(Before-and-after change data)
- - -

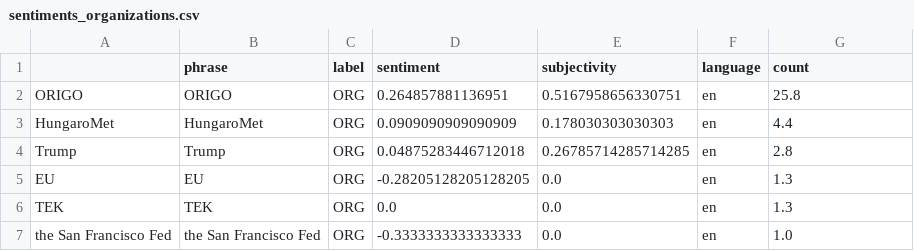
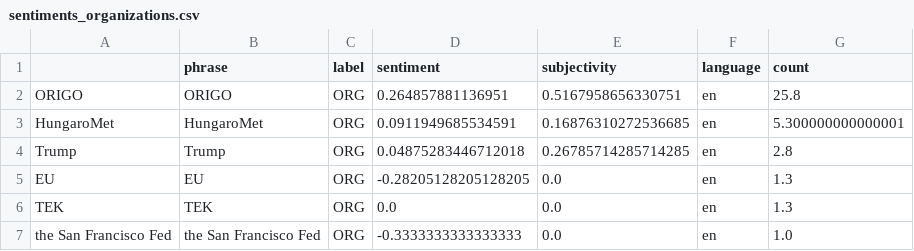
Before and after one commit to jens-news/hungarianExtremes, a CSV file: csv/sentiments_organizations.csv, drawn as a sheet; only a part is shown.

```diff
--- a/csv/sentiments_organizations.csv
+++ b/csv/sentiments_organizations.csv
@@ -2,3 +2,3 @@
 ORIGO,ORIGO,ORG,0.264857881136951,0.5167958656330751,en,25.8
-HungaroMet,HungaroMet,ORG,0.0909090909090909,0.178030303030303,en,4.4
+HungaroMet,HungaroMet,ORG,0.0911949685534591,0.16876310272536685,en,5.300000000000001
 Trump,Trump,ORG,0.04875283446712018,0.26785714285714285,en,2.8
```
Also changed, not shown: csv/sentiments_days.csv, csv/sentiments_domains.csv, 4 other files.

- - -

[Try it]
Copy every line of the data where "shown" is found.

[Reply]
Before and after one commit to jens-news/hungarianExtremes, a CSV file: csv/sentiments_organizations.csv, drawn as a sheet; only a part is shown.
Also changed, not shown: csv/sentiments_days.csv, csv/sentiments_domains.csv, 4 other files.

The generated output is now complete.